=== SOURCE DATA ===
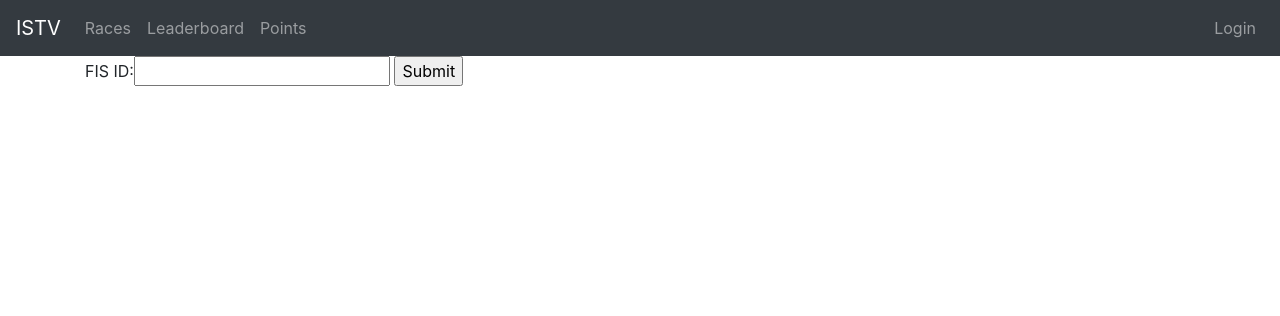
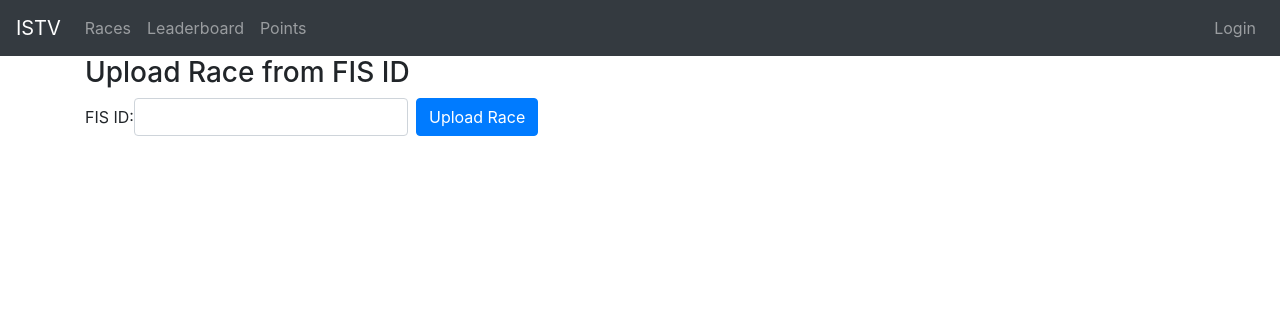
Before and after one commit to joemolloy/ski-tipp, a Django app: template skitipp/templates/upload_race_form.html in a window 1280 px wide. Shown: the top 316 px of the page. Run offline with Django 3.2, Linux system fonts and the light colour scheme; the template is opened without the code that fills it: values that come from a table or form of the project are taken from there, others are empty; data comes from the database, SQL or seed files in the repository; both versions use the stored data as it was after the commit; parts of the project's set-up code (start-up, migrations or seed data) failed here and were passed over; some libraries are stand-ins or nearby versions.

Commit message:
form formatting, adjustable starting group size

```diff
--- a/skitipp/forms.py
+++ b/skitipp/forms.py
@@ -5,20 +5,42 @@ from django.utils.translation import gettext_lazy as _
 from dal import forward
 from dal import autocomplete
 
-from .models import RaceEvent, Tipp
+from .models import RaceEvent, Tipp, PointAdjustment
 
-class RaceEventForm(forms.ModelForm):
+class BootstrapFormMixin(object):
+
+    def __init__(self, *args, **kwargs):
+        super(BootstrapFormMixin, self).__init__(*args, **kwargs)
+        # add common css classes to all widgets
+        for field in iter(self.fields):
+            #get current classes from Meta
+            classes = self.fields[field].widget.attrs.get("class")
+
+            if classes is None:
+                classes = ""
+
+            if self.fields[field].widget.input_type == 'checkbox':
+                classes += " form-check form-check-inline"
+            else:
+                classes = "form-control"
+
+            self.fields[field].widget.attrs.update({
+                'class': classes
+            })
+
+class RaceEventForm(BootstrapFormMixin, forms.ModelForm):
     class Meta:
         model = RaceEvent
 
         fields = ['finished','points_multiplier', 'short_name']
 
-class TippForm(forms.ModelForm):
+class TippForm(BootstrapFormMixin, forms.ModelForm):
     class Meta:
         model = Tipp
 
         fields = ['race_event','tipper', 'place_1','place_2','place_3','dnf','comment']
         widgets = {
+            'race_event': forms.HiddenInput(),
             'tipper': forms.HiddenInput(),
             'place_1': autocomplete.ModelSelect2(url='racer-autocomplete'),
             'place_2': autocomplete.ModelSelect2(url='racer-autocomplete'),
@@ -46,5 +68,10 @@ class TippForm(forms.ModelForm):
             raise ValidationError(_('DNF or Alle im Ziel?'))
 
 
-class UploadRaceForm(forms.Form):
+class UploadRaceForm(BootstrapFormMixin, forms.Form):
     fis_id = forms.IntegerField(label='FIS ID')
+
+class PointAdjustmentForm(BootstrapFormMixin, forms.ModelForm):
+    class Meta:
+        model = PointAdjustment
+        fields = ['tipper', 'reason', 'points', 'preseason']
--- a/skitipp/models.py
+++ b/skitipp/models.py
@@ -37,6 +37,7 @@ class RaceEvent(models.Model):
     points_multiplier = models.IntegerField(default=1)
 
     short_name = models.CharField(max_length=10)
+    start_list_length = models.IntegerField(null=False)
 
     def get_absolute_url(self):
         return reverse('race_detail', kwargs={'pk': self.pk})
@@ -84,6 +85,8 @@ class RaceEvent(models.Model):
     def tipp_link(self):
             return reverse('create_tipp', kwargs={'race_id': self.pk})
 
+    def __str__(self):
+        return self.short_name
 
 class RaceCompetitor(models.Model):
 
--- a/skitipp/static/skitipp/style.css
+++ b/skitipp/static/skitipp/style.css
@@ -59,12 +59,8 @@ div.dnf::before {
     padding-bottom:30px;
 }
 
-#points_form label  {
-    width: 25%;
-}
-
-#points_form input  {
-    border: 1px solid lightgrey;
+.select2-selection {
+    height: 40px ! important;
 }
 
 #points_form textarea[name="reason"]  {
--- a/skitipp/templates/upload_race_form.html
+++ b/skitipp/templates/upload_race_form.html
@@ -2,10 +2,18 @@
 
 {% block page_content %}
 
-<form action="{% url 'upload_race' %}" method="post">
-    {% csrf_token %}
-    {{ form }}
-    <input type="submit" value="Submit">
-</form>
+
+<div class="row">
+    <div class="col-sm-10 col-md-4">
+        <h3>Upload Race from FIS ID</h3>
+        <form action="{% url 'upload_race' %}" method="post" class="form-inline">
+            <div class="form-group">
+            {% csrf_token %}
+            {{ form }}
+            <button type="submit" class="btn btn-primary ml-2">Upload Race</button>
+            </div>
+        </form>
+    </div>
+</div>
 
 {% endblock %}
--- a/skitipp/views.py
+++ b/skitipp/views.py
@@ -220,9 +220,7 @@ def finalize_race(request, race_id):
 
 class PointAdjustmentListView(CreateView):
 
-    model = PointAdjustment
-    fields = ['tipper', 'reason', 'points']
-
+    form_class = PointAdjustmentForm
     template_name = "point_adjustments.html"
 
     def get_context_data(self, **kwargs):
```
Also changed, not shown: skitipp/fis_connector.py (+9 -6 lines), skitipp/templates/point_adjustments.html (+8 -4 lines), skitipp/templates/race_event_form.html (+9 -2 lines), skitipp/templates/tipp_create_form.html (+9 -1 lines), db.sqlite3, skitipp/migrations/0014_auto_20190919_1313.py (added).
===
=== SOURCE DATA ===
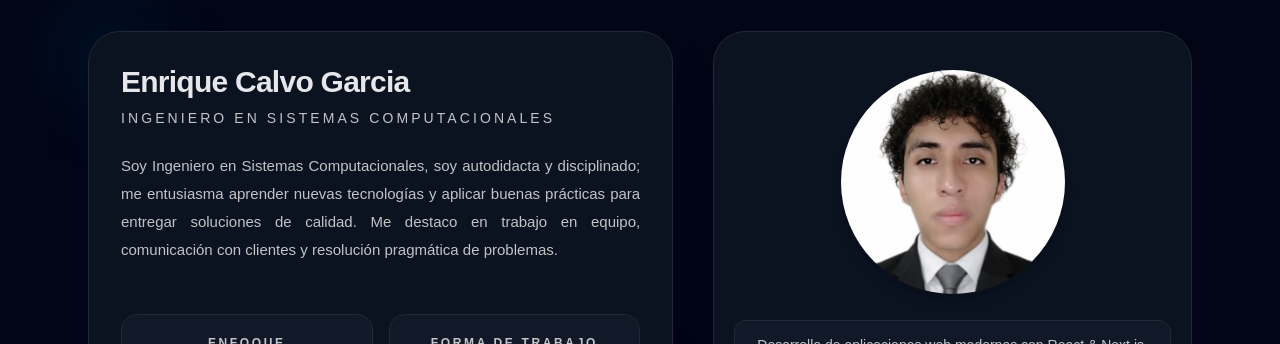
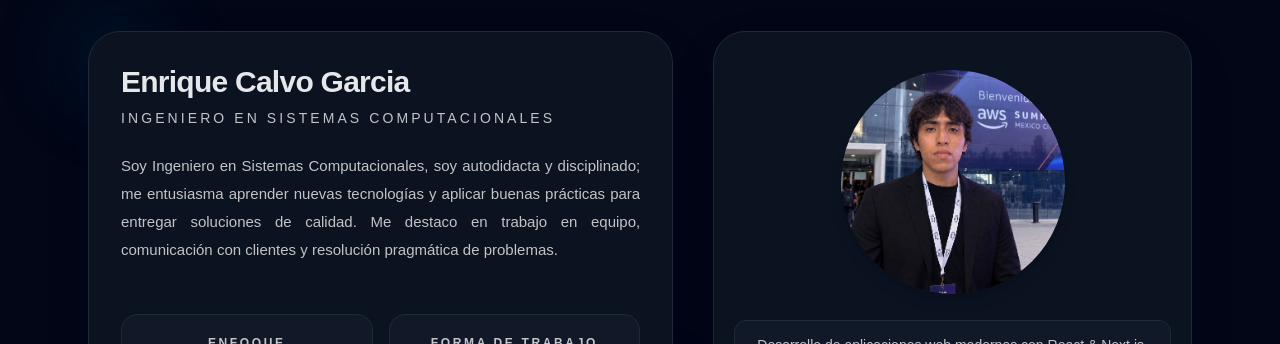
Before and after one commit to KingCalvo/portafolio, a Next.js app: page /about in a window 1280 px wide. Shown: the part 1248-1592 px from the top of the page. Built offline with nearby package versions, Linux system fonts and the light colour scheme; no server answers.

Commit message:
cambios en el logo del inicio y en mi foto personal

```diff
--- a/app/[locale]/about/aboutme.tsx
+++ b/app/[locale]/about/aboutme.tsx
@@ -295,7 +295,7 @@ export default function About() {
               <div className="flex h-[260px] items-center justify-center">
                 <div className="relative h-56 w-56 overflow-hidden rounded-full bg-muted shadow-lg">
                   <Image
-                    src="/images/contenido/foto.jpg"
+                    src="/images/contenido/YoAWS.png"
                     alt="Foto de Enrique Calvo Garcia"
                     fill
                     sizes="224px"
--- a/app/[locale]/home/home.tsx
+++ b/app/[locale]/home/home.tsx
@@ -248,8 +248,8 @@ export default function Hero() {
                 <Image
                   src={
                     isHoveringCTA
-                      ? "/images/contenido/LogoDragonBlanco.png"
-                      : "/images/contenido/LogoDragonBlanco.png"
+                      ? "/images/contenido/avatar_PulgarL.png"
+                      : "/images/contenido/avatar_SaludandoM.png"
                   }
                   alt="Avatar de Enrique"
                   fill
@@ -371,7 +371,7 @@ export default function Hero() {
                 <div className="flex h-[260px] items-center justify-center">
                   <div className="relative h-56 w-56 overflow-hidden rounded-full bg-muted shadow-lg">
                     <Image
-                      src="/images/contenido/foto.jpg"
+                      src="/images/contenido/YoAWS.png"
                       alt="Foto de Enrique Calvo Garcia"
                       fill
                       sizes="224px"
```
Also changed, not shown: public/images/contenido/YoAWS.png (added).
===
=== SOURCE DATA ===
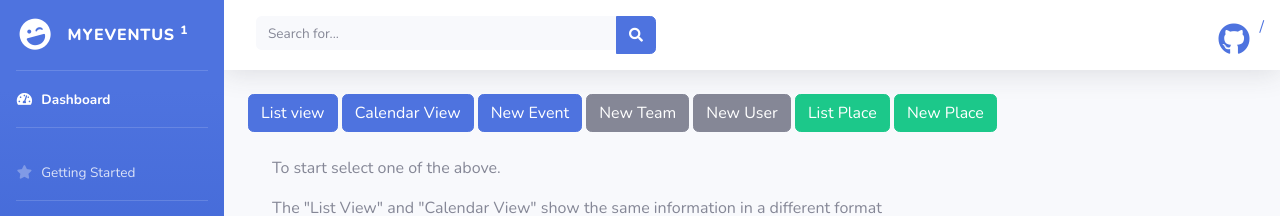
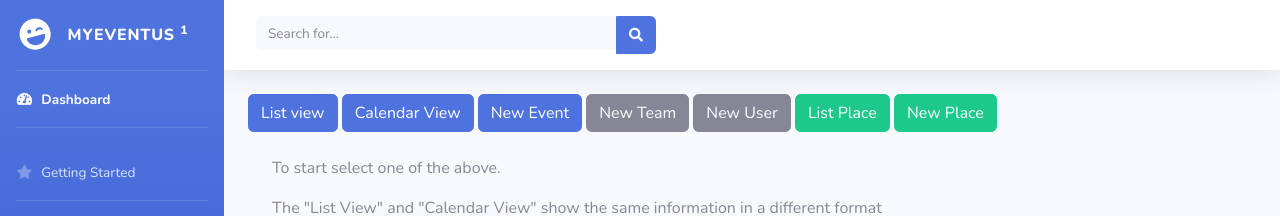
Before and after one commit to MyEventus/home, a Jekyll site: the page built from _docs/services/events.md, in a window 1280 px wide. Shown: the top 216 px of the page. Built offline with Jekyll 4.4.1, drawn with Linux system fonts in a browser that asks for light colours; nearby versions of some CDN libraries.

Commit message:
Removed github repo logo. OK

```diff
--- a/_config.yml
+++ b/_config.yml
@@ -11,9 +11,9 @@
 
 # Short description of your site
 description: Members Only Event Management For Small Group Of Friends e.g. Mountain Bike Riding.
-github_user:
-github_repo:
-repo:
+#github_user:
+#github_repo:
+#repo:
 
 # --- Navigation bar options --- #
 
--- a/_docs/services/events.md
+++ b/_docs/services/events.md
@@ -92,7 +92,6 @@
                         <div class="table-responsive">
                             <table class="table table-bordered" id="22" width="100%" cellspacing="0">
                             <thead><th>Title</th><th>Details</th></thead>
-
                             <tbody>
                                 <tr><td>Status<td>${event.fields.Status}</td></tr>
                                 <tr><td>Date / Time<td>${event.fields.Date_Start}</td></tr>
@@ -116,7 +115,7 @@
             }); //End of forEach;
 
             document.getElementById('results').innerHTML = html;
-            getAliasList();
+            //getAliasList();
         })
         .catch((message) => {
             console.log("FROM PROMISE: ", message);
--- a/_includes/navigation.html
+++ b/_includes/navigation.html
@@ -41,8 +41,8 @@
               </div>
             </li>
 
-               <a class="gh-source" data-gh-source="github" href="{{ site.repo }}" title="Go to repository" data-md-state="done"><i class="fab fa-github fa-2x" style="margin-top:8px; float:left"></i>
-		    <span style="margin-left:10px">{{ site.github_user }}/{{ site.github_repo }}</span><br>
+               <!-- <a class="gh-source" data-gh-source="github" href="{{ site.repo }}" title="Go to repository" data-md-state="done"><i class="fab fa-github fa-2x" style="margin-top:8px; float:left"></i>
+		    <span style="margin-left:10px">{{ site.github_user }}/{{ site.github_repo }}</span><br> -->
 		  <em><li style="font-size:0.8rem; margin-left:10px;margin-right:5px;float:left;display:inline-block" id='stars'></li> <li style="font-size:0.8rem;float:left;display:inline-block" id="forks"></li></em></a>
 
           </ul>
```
===
EXERCISE DETAILS: Nothing but a number should be given: the count of lines above in which the word "margin" occurs.

RESULT: 5